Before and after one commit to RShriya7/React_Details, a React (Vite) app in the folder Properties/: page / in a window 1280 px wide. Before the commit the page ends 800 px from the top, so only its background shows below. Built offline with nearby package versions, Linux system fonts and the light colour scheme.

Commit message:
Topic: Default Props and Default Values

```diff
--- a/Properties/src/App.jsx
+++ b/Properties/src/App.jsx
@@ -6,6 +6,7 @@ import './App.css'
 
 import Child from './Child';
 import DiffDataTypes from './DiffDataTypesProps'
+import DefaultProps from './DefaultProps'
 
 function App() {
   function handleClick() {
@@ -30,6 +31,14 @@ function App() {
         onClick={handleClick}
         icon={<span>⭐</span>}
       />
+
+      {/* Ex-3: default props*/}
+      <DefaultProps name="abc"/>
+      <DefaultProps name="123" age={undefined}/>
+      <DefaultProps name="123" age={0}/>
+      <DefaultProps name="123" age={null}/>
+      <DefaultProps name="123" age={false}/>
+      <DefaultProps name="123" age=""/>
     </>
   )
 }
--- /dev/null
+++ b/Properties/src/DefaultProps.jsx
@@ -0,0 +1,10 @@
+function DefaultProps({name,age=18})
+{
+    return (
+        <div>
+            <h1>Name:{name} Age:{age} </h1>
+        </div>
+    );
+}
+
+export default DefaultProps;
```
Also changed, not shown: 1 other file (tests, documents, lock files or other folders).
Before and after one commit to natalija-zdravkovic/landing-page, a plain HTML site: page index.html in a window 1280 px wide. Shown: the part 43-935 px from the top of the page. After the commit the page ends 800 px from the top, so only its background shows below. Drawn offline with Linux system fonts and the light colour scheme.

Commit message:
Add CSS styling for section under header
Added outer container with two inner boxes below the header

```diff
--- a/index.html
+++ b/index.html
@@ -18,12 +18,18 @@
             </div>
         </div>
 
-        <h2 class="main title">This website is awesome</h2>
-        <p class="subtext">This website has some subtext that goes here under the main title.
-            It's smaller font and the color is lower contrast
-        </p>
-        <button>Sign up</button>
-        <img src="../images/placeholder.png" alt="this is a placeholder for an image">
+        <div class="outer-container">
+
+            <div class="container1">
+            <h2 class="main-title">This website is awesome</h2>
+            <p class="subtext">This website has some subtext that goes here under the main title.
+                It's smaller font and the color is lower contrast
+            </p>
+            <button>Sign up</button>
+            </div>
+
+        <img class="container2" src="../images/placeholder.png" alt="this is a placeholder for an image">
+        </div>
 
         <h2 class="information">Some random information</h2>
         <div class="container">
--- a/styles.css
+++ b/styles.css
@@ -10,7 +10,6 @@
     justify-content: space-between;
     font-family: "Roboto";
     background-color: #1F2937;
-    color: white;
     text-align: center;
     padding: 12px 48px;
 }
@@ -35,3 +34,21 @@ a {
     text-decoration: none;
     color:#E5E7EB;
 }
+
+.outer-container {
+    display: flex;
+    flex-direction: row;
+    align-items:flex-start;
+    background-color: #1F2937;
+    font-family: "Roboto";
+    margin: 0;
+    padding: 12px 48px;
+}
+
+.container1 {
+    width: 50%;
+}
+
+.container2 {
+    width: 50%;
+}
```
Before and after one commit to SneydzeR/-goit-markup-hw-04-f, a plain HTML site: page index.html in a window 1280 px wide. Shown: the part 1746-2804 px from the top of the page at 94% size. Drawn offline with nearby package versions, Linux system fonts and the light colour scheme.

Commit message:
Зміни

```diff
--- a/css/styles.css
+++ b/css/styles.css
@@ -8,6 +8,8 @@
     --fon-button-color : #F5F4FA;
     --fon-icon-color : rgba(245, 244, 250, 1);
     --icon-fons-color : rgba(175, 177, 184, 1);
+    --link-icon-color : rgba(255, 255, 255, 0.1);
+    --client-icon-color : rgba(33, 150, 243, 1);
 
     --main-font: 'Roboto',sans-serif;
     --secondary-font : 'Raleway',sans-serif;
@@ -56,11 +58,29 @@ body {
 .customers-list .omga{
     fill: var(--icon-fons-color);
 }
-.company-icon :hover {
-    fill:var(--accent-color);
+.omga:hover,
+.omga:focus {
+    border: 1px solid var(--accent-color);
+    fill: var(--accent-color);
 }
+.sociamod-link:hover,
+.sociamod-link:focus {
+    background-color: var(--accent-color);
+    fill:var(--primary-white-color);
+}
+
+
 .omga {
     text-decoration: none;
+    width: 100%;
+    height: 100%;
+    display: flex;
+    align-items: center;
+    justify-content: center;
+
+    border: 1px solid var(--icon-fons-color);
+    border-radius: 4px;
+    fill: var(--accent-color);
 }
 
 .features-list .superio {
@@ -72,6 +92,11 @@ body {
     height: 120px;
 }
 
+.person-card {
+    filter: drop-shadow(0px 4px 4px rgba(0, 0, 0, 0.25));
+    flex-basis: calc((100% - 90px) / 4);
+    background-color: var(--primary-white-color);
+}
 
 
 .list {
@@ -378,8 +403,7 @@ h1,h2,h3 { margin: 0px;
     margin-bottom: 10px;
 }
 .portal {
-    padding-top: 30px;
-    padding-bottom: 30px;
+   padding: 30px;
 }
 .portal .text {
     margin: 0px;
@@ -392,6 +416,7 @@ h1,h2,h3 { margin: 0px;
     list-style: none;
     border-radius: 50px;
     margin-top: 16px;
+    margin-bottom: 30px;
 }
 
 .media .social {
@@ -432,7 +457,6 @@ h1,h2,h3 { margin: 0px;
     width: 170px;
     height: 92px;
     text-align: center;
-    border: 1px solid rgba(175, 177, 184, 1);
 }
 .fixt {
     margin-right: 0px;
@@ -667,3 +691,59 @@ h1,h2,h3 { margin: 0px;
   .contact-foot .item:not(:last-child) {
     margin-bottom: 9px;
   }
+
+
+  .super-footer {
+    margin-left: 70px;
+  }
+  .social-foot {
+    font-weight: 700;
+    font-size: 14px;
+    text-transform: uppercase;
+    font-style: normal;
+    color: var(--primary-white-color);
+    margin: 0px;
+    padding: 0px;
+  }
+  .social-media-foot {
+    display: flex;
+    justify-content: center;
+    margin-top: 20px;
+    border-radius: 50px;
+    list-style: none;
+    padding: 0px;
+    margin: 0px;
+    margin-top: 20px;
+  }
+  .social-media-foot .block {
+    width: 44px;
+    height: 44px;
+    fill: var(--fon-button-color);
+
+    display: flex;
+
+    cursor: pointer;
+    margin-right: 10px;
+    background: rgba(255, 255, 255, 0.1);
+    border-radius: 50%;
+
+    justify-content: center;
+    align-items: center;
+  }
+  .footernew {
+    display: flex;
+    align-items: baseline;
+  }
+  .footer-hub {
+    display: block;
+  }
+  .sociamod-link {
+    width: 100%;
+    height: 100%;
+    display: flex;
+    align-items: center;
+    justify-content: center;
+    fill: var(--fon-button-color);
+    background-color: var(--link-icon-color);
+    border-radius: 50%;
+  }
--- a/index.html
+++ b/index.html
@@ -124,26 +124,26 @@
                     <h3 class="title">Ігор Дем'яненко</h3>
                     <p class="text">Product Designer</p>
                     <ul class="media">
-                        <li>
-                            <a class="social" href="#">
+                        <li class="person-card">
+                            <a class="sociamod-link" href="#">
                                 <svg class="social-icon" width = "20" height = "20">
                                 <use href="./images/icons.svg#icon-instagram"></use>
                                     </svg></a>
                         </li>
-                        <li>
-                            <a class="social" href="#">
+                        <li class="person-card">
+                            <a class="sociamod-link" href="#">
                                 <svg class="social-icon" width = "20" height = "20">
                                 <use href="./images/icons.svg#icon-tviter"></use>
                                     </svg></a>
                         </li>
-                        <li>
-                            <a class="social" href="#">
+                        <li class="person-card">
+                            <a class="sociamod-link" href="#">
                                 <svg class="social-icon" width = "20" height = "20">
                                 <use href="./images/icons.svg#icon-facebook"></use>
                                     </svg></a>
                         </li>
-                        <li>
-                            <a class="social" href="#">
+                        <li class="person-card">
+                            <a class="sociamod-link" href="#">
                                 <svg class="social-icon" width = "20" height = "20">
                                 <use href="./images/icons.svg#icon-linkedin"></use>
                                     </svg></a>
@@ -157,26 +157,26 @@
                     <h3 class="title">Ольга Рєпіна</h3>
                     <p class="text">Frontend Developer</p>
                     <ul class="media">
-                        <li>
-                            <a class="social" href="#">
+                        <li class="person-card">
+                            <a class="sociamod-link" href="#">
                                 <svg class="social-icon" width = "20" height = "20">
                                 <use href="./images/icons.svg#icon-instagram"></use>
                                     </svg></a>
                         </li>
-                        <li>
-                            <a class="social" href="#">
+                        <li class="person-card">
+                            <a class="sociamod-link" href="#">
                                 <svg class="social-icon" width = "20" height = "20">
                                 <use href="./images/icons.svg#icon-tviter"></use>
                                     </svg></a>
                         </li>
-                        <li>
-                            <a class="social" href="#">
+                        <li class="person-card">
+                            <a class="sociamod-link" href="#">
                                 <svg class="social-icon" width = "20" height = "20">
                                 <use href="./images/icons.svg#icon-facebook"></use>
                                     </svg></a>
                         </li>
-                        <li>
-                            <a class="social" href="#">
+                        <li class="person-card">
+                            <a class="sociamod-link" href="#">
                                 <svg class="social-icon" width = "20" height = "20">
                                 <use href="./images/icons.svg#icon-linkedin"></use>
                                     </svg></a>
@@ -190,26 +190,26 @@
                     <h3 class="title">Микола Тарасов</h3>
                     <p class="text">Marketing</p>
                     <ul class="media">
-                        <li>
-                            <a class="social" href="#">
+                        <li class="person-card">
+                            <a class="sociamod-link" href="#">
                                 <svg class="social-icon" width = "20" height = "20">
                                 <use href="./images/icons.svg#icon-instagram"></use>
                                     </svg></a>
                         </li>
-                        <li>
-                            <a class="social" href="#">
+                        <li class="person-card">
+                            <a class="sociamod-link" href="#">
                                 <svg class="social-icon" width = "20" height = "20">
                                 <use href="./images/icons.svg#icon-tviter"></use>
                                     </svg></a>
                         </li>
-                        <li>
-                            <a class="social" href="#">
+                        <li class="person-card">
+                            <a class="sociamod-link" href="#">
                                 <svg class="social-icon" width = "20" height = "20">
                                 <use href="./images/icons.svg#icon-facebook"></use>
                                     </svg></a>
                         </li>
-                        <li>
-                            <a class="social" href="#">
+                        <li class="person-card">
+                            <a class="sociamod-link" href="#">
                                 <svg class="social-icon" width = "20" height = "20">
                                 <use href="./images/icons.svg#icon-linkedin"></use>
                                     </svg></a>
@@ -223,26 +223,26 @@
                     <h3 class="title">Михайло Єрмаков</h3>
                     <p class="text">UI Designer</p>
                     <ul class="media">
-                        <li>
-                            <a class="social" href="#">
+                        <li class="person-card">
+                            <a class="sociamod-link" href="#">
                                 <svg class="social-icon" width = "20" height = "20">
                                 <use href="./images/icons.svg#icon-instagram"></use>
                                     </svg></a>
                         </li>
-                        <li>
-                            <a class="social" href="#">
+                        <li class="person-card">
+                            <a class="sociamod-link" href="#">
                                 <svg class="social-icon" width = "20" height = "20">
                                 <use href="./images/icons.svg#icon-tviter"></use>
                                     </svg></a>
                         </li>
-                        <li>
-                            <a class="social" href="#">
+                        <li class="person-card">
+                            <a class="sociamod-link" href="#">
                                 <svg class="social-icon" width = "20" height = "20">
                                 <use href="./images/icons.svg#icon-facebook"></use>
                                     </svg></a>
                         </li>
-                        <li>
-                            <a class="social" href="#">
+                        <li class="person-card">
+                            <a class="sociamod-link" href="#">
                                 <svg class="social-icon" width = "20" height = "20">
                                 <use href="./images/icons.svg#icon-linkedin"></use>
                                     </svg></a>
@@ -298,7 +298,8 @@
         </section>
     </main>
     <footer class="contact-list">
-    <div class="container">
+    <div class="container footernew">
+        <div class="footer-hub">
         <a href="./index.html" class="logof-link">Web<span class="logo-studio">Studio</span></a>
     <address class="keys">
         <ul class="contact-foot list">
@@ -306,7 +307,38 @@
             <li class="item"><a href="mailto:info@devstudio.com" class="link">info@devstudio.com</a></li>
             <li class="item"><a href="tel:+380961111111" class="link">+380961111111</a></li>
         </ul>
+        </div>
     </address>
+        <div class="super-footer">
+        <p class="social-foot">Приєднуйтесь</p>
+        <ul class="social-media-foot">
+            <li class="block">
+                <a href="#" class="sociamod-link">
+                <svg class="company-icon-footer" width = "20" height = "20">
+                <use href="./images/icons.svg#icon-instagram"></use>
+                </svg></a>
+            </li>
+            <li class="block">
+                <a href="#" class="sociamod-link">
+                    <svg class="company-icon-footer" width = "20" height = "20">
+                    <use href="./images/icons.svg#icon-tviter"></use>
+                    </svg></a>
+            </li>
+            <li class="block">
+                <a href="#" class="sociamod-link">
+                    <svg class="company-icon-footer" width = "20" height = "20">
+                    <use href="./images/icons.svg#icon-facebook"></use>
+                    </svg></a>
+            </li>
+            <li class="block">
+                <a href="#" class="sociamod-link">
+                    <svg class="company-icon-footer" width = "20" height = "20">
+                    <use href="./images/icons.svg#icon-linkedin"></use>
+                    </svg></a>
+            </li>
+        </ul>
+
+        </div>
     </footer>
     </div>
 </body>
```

REQUIREMENT | Note every line of the records that holds the word "handleClick", and copy it.

EXERCISE RESULT |
   function handleClick() {
         onClick={handleClick}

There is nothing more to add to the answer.